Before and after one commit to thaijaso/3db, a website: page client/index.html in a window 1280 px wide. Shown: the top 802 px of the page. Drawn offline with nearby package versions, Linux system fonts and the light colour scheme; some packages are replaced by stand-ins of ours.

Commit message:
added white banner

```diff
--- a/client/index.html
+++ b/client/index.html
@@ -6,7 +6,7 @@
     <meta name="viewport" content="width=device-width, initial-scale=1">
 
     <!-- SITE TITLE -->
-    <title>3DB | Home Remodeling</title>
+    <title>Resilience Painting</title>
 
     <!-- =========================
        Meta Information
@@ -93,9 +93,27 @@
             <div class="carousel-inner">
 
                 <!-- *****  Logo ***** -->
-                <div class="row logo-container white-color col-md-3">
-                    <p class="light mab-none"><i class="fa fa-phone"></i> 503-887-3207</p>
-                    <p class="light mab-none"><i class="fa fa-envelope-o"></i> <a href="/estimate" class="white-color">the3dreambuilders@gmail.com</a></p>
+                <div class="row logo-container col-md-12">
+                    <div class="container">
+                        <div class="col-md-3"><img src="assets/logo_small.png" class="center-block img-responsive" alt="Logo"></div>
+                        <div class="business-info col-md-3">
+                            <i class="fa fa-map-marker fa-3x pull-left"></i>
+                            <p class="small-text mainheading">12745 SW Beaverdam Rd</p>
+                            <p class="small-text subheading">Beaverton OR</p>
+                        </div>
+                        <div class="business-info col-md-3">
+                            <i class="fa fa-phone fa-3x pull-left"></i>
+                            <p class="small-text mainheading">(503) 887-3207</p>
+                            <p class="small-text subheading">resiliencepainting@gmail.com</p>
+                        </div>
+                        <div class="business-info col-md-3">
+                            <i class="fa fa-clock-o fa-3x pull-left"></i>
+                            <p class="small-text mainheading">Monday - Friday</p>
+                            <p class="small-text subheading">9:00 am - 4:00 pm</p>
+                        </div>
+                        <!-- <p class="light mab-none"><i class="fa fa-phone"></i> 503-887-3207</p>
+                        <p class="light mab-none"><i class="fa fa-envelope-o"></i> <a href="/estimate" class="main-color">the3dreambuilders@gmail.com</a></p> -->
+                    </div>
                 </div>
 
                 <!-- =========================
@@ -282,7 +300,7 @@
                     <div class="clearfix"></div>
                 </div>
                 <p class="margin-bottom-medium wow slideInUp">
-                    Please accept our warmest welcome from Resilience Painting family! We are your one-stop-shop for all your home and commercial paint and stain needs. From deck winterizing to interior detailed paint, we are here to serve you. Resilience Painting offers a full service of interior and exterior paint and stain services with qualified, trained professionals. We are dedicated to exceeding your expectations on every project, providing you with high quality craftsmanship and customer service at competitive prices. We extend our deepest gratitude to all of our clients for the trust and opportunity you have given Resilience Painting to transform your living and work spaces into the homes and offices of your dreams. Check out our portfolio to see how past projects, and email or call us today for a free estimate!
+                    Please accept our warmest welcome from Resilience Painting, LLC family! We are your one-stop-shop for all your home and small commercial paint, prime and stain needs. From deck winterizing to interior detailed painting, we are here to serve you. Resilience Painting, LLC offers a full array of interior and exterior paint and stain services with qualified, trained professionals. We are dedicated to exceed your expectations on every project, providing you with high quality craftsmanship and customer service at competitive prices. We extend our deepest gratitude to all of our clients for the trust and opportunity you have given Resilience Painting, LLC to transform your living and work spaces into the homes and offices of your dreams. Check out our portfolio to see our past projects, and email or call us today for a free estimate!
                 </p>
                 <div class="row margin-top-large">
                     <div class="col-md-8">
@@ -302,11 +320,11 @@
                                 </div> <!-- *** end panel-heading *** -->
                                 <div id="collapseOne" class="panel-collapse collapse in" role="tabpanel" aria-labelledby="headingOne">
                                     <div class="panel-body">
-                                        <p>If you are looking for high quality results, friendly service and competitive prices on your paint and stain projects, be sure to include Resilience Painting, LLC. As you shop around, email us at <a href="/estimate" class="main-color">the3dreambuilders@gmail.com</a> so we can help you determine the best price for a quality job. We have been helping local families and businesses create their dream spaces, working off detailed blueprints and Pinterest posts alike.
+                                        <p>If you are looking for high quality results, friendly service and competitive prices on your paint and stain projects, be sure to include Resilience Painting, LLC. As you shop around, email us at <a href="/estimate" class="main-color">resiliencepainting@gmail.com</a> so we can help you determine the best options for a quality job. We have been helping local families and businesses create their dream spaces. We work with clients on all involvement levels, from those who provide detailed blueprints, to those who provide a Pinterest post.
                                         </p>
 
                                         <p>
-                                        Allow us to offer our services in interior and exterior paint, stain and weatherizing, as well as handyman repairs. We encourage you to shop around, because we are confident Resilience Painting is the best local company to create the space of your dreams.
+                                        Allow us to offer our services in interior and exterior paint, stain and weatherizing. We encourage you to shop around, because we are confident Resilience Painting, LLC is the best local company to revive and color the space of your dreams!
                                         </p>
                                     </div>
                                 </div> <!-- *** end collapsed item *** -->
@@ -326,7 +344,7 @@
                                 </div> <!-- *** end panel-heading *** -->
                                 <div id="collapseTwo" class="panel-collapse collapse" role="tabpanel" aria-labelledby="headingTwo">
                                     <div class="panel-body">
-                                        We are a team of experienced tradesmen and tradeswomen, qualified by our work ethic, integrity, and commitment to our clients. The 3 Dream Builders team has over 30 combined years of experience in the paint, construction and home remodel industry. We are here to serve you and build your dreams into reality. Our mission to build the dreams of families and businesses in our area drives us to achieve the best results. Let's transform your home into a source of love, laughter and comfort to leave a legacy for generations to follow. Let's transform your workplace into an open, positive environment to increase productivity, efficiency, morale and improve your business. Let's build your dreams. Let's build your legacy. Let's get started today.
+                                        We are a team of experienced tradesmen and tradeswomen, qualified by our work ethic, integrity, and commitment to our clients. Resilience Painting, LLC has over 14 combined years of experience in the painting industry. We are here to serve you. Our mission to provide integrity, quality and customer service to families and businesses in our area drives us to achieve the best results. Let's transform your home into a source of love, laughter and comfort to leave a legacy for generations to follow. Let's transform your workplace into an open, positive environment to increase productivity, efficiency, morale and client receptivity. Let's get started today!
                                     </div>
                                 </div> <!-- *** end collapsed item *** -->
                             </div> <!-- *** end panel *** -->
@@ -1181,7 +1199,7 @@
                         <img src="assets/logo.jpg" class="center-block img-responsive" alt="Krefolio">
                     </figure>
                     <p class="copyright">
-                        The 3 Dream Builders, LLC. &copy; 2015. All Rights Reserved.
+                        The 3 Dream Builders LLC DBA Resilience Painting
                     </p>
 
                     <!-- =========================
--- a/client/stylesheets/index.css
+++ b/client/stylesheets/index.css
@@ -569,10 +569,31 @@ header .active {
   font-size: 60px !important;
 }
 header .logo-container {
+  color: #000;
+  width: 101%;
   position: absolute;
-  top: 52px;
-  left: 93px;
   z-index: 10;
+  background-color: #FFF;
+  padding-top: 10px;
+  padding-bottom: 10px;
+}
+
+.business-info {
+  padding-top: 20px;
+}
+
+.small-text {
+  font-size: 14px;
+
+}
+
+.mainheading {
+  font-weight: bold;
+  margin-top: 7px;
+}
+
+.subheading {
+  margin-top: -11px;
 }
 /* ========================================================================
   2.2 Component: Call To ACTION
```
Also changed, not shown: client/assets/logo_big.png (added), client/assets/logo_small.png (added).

§ TASK TO COMPLETE: Please show every line above that includes the word "subheading".

§ ANSWER AREA:
+                            <p class="small-text subheading">Beaverton OR</p>
+                            <p class="small-text subheading">resiliencepainting@gmail.com</p>
+                            <p class="small-text subheading">9:00 am - 4:00 pm</p>
+.subheading {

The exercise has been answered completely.